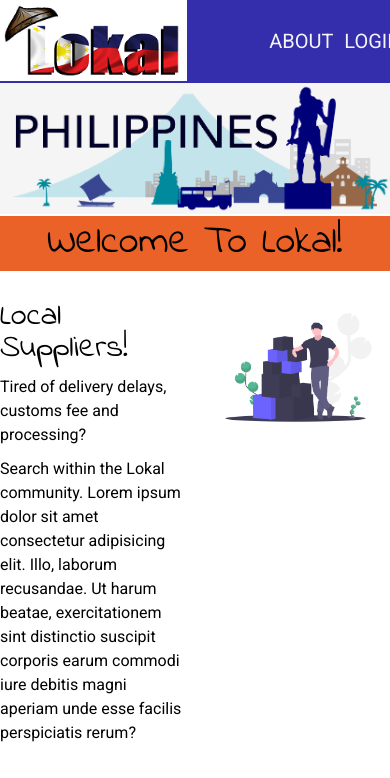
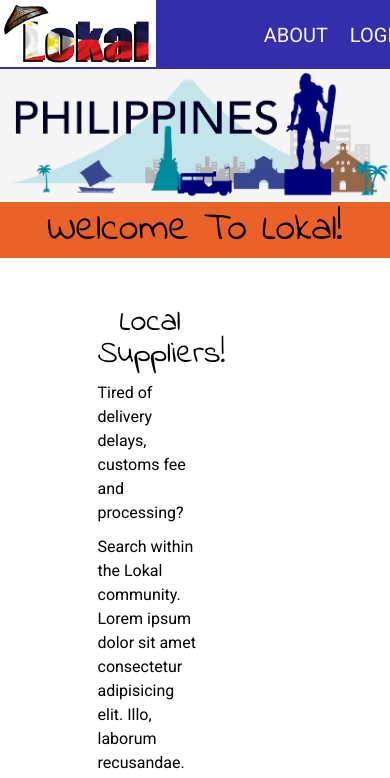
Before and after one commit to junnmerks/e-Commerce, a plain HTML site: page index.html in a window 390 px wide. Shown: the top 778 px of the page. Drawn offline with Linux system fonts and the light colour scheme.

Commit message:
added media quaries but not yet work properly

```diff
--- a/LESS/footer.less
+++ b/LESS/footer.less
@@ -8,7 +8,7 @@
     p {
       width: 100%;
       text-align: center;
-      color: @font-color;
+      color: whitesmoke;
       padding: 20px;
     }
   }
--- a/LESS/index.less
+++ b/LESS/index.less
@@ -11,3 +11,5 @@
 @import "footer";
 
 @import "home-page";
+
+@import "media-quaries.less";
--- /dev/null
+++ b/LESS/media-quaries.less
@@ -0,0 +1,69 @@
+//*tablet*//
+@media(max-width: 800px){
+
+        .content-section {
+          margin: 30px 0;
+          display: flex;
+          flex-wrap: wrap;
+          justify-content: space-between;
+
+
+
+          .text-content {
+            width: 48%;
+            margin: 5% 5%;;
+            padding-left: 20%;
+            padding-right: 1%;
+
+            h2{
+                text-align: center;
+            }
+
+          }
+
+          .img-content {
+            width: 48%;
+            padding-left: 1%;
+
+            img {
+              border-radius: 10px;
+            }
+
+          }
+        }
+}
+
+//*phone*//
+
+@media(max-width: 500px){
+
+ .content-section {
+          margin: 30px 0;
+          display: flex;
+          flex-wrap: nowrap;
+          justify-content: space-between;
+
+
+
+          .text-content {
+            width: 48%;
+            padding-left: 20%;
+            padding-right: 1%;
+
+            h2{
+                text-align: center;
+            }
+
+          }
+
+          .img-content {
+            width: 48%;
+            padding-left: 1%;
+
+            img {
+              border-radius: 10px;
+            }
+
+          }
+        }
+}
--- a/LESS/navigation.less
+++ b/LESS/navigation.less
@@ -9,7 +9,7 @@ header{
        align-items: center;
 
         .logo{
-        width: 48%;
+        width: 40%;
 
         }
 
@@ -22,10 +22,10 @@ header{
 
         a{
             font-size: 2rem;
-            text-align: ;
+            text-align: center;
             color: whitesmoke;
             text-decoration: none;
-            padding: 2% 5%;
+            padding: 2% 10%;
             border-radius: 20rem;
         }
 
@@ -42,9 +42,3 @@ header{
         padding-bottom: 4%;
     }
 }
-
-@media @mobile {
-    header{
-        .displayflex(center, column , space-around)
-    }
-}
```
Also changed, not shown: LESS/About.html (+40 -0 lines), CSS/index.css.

----

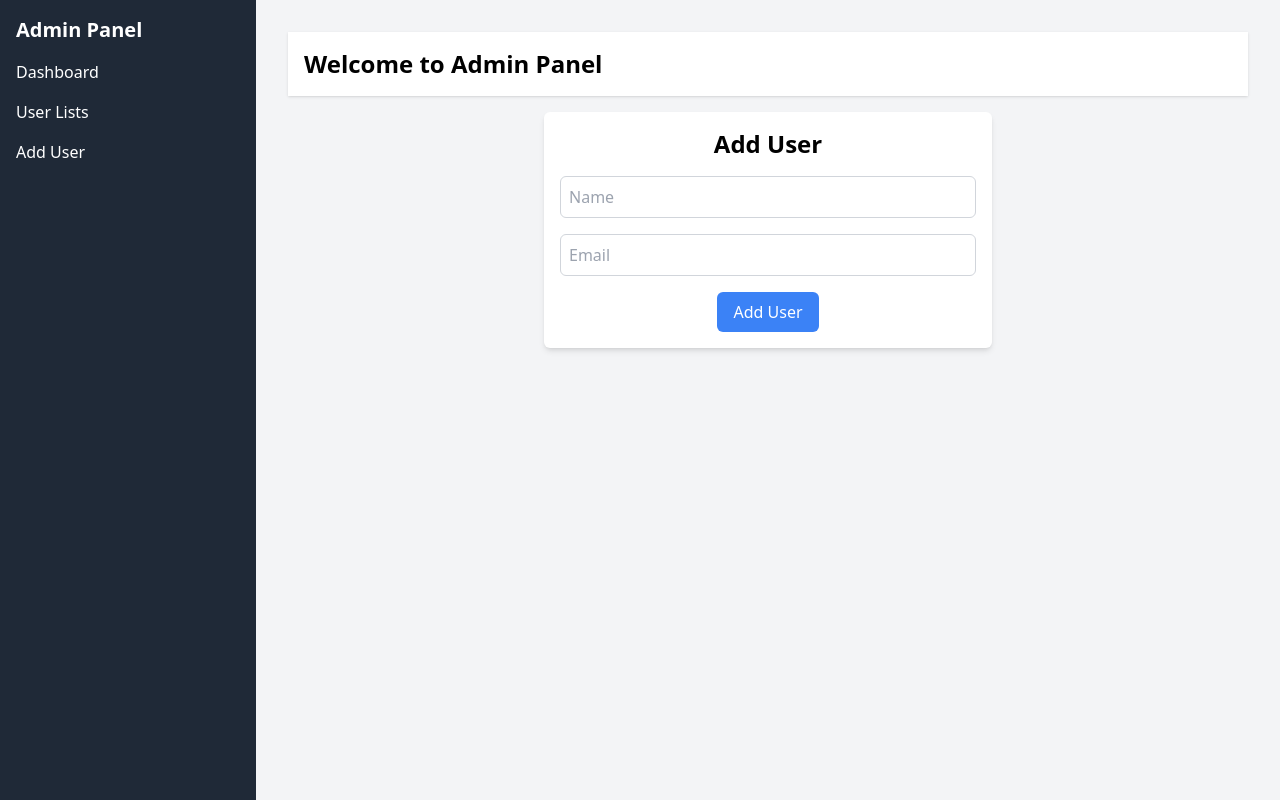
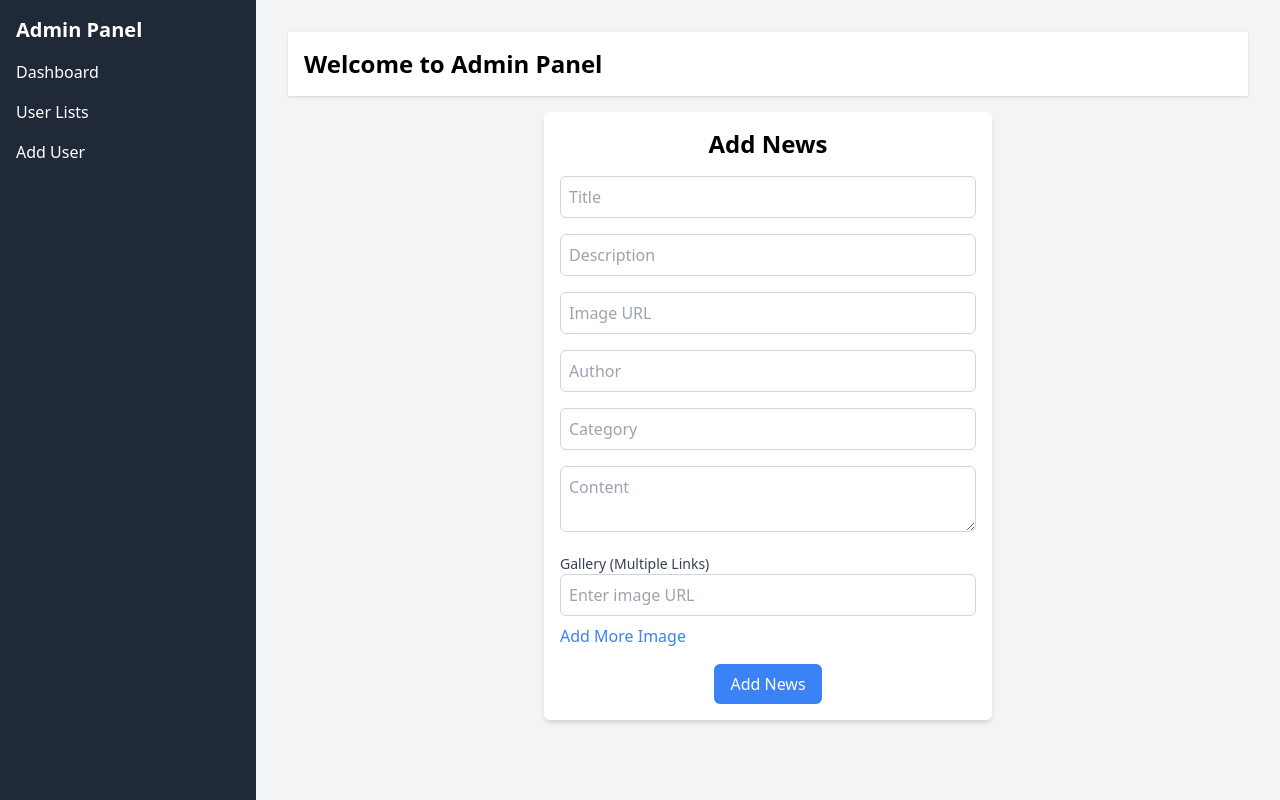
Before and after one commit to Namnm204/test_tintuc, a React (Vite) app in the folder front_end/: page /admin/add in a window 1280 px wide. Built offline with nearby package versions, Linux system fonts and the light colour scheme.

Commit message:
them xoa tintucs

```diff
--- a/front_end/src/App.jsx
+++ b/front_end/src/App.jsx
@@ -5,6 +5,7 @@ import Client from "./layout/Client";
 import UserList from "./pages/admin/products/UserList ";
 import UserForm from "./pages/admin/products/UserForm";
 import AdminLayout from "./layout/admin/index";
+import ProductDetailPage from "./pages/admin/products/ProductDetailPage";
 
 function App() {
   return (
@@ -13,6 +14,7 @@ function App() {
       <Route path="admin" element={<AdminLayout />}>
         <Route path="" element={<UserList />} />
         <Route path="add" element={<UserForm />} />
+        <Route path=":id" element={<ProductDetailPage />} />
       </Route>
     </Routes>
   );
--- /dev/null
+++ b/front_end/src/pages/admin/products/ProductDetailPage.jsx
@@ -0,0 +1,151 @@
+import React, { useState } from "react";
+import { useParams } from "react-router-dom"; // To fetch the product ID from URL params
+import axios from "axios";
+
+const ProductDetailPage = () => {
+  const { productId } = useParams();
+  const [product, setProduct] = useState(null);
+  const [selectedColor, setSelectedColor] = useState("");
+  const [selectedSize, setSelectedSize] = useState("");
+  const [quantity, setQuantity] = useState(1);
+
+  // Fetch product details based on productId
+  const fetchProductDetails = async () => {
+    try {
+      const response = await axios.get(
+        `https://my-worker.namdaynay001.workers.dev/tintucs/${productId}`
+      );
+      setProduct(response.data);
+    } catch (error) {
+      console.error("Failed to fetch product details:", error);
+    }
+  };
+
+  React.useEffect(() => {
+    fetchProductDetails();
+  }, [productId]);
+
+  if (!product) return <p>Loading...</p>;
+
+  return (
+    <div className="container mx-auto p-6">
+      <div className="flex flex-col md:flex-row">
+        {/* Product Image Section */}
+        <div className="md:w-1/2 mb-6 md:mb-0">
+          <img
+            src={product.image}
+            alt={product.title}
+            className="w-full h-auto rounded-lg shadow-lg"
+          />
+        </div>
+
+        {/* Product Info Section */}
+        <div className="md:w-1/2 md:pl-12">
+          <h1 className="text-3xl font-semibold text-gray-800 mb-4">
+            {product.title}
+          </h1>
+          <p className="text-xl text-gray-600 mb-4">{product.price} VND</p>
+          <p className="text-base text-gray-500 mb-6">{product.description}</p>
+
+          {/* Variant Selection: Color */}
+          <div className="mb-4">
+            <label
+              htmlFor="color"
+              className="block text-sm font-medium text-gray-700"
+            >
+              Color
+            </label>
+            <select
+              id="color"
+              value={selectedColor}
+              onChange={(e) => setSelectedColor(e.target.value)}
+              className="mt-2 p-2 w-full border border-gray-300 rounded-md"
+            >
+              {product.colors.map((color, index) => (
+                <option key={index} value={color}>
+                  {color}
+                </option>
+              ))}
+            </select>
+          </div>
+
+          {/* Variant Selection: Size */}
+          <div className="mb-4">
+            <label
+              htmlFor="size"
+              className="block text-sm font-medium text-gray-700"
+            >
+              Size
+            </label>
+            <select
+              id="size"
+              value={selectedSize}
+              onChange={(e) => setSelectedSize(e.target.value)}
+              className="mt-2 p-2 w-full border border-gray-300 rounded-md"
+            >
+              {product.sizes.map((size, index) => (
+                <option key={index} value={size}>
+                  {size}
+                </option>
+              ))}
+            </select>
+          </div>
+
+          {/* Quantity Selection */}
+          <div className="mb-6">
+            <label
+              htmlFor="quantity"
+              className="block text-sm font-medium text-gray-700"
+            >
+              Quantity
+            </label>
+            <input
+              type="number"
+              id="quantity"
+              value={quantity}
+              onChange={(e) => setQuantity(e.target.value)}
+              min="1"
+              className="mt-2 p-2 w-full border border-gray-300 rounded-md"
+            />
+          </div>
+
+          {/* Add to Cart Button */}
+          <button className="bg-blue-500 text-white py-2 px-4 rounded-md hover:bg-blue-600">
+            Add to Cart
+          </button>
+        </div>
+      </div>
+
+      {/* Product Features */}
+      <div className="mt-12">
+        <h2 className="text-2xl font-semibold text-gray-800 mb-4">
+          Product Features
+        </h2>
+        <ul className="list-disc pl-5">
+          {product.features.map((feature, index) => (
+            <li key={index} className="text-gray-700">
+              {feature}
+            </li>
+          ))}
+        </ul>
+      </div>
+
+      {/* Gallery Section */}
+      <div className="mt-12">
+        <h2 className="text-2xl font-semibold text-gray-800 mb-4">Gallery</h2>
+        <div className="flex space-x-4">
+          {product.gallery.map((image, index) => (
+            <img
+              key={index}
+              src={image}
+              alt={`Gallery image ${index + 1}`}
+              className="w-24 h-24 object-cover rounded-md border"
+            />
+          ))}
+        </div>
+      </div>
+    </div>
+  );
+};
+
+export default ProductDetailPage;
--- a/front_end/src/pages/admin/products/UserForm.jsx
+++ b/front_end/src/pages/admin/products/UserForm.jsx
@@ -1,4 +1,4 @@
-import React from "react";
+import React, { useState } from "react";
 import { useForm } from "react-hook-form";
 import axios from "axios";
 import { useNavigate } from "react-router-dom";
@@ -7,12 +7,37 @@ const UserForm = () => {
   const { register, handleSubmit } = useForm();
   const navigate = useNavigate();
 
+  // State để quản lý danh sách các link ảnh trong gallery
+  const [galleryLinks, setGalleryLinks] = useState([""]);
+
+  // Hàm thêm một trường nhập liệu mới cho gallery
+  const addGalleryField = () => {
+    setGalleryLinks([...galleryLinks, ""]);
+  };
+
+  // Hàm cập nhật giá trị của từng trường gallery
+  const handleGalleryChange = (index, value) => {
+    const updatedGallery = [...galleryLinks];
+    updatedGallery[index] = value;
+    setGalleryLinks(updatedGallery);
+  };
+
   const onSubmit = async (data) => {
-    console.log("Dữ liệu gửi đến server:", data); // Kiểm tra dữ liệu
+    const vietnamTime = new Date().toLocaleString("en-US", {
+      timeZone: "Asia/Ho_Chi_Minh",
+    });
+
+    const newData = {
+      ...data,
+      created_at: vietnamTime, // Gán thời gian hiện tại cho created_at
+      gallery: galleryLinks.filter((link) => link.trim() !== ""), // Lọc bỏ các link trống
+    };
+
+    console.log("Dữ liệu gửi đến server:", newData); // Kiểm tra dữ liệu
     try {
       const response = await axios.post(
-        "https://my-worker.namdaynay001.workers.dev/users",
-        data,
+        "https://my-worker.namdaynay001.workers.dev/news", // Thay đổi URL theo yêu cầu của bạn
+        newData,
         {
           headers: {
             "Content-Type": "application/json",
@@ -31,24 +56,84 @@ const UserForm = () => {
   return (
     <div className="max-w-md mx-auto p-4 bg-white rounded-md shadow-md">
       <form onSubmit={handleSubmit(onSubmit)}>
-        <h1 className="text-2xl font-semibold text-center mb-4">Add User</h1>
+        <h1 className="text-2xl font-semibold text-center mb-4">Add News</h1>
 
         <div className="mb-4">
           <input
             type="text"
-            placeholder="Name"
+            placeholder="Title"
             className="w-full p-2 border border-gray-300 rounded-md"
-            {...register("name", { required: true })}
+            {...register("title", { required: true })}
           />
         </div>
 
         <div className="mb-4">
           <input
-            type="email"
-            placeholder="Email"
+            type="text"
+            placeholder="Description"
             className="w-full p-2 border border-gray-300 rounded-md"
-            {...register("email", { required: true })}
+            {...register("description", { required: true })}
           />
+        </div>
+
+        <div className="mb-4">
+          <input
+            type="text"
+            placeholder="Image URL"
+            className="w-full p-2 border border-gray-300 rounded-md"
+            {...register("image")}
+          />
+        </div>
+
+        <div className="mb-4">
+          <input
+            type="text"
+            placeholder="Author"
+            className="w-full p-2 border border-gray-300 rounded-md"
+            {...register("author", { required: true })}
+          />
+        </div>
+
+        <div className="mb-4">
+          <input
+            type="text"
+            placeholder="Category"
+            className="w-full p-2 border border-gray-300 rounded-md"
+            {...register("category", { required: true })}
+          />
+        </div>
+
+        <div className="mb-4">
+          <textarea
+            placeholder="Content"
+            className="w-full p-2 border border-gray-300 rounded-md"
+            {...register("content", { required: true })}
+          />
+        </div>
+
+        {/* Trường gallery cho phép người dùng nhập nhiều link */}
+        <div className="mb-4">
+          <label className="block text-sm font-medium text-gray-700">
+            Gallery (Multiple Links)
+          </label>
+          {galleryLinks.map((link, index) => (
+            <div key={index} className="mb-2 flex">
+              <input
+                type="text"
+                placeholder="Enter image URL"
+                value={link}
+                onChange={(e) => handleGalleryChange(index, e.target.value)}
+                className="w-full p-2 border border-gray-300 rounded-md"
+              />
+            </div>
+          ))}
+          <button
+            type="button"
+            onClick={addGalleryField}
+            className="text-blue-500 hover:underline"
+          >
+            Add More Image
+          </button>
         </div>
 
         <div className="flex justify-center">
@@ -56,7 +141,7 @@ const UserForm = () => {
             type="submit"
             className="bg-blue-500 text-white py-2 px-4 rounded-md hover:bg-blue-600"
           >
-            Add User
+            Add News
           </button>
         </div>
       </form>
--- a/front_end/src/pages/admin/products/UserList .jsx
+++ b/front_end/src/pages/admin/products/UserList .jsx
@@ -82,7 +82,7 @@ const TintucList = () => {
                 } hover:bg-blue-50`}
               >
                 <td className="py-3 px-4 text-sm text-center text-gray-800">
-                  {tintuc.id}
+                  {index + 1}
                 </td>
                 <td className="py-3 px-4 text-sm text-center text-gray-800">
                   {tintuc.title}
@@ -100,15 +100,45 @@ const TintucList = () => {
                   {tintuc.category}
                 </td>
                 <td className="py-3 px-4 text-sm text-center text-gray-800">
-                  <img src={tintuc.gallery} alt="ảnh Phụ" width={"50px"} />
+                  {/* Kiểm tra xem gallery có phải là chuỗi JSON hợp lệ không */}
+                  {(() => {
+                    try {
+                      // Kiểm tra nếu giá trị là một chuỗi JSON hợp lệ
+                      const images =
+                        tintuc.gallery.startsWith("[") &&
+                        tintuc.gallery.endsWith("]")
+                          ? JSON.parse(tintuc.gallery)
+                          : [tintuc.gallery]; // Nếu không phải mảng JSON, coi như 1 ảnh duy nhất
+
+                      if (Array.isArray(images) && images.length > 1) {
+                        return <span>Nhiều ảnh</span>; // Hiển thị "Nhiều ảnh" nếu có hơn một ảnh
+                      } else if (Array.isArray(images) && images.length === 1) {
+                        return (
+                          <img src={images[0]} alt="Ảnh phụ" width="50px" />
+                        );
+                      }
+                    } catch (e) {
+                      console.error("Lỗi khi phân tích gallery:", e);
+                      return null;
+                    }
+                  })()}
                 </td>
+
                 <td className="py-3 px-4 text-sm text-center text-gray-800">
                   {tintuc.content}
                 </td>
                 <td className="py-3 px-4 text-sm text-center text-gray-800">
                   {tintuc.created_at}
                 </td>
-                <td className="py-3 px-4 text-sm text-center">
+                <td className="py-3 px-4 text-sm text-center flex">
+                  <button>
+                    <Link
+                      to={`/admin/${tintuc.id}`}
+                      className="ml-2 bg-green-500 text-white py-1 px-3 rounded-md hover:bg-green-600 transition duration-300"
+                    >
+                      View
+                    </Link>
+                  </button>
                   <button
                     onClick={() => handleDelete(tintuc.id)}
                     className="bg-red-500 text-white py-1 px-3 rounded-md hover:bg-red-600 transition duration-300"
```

----

Task brief -> For every line of the records with the string "addGalleryField", add one to a tally; give the final tally alone.

Written reply -> 2